The Party of Hate Strikes Again
Faced with the prospect of a woman or African-American opponent in the 2008 presidential race, the Republican Party back in February initiated diversity training of sorts. The RNC commissioned focus groups and polls to learn how to safely attack either Barack Obama or Hillary Clinton because, as GOP strategist Kellyanne Conway put it, "You can't allow the party to be Macaca-ed." Sadly for the Party of Hate, top Republican officials in Nevada and New Mexico didn't read the memo.
Over the weekend, the GOP removed Didi Lima, its communications director in Clark County, Nevada. Both the Republicans' spokesperson for the most populous county in the state and co-chair for John McCain's Nevada Hispanic Leadership Team, Lima on Thursday failed to exercise what Conway earlier deemed "less deafness and more deftness in dealing with a different looking candidate." As USA Today reported:
"We don't want (Hispanics) to become the new African-American community," Lima told The Associated Press. "And that's what the Democratic Party is going to do to them, create more programs and give them handouts, food stamps and checks for this and checks for that. We don't want that."
"I'm very much afraid that the Democratic Party is going to do the same thing that they did with the African-American culture and make them all dependent on the government and we don't want that," she said.
Lima's departure follows on the heels of the resignation last week of Fernando C. de Baca. Chairman of the Republican Party in Bernalillo County, New Mexico's most populous county, de Baca predicted John McCain would do well in his state:
"The truth is that Hispanics came here as conquerors. African-Americans came here as slaves. Hispanics consider themselves above blacks. They won't vote for a black president."

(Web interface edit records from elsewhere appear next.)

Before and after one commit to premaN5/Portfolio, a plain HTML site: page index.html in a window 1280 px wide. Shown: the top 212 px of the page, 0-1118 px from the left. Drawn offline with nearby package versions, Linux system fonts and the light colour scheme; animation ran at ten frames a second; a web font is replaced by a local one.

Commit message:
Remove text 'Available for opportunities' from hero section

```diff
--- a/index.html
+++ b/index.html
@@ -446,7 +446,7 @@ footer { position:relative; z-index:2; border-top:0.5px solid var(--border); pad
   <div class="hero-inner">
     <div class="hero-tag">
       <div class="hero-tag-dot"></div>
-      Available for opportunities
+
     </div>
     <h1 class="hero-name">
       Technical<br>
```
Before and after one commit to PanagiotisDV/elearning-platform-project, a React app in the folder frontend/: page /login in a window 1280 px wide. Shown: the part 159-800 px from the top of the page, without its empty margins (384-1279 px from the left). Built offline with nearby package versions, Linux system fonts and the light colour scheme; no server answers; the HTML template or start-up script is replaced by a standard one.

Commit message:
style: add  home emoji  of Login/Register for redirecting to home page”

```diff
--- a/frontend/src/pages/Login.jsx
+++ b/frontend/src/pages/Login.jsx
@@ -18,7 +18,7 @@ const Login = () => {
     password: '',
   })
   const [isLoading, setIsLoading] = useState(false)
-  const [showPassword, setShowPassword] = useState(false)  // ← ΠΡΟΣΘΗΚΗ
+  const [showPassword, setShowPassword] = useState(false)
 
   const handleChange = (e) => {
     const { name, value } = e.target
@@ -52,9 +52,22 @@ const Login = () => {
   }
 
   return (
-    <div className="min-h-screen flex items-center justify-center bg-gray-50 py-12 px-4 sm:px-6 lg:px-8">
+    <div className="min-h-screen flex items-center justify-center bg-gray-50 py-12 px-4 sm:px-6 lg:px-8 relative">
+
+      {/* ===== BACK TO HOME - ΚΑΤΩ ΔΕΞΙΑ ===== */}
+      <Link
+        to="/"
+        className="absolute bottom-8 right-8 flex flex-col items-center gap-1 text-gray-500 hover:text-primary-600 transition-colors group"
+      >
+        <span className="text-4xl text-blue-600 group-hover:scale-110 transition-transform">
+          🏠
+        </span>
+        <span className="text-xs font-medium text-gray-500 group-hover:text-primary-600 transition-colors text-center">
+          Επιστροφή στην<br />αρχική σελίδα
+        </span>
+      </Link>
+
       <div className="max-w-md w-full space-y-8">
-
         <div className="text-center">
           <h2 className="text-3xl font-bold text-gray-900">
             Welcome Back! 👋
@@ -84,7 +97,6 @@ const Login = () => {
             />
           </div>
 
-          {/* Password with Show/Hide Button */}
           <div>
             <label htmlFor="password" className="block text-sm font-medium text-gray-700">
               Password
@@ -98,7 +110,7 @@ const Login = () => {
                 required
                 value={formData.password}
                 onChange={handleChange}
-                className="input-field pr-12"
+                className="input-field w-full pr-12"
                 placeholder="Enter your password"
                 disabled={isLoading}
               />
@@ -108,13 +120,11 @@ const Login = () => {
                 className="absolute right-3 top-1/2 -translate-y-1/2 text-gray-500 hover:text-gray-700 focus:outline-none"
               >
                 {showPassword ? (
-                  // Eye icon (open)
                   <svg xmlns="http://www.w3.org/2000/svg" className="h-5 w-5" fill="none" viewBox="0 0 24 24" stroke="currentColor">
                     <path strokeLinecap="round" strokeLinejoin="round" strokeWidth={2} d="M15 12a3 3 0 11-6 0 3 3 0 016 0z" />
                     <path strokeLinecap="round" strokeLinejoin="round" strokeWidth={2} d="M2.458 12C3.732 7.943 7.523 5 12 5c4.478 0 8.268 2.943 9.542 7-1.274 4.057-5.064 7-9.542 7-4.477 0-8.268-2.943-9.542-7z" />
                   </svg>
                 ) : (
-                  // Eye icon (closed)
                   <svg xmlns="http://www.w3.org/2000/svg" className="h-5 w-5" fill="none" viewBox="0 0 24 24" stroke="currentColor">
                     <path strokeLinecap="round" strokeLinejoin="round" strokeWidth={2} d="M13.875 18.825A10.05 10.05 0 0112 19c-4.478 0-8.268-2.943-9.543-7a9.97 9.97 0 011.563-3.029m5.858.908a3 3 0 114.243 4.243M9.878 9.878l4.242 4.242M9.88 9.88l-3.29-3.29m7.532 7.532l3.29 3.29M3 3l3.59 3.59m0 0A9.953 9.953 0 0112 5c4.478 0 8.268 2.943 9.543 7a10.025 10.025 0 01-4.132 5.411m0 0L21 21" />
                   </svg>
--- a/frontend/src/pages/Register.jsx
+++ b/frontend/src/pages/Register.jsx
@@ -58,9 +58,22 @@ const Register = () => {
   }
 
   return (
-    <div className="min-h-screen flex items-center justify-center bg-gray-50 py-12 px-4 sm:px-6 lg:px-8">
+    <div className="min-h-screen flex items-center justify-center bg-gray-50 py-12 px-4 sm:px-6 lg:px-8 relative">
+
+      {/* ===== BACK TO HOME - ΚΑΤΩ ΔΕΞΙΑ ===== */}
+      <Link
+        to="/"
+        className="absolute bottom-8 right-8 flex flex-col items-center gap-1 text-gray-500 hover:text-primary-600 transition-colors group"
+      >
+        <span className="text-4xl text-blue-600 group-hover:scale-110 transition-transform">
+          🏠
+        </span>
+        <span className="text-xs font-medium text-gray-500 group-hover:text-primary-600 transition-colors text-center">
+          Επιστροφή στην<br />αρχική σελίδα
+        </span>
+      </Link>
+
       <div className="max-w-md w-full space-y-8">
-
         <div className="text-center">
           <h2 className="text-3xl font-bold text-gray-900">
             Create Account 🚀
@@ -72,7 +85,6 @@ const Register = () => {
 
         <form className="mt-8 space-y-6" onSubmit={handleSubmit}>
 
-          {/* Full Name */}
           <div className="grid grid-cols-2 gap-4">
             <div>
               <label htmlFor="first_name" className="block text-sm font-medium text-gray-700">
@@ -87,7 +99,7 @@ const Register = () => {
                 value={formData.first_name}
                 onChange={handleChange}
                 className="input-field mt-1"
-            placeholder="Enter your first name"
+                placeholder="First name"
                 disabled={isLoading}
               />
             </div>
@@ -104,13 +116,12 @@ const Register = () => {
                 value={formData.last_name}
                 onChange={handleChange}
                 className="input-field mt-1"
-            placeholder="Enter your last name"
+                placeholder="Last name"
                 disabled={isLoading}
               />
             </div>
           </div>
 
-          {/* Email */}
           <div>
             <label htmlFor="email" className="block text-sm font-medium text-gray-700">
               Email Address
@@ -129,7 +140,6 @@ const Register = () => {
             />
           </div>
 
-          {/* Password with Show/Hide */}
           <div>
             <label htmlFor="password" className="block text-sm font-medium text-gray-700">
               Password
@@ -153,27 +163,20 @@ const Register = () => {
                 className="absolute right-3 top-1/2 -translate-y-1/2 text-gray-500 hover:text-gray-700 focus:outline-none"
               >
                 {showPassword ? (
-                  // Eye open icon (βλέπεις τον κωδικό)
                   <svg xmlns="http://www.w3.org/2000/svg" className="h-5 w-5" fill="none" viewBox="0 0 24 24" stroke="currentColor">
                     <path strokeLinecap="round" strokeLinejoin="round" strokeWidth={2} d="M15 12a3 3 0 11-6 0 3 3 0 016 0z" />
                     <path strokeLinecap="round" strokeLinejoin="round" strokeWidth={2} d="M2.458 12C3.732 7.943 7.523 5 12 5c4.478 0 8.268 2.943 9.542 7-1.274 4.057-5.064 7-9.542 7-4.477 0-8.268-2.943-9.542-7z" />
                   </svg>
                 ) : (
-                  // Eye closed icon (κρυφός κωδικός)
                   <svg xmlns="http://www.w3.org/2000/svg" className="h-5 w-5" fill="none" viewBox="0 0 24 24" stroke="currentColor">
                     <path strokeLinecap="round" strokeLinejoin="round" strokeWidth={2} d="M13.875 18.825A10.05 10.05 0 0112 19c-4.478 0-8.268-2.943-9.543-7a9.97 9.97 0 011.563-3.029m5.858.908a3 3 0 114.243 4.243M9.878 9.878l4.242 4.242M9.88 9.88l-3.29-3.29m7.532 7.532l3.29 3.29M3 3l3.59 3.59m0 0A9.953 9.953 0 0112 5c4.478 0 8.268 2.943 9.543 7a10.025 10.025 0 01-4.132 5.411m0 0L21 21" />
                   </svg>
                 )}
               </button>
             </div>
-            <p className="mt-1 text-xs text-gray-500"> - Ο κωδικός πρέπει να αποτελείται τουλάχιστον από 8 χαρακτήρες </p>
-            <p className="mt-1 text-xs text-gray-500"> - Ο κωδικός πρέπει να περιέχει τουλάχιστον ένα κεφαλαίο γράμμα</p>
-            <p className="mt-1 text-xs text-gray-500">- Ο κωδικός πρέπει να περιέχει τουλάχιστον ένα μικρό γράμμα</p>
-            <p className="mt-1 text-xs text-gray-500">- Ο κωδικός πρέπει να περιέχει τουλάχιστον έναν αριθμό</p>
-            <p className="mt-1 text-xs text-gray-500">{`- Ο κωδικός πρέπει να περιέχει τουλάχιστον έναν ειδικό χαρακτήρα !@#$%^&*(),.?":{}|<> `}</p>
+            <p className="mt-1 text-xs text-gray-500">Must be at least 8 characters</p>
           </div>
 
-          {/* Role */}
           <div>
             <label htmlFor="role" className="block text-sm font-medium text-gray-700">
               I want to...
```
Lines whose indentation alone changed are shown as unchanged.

As the national and state polls clearly show, de Baca is wrong. Obama has enjoyed leads as large as 40 points among Hispanic voters nationwide. And for now, the battleground state of New Mexico is leaning his way.
Sadly, Lima and de Baca's missteps in the Southwest are hardly isolated events for the Republican Party in this year's election. On Thursday, Minnesota Rep. Michelle Bachman cited an article blaming "blacks" and "other minorities" for the Wall Street financial crisis. In Virginia, Congressman Virgil Goode, who previously hurled anti-Muslim slurs at his Minnesota colleague Keith Ellison, is airing ads depicting his lily-white Democratic opponent as dark-skinned and bearded. Meanwhile, Fort Hill, South Carolina mayor Danny Funderburk forwarded an email proclaiming Barack Obama the anti-Christ because he was "just curious" if it was true.
And it's not even October yet.
As I wrote last year ("The Party of Hate"), "the only message seemingly uniting Republicans is disdain - of immigrants, of blacks, of gay Americans and above all, Muslims." Alas, Kellyanne Conway's diversity training for Republicans was just a smokescreen for the Party of Hate.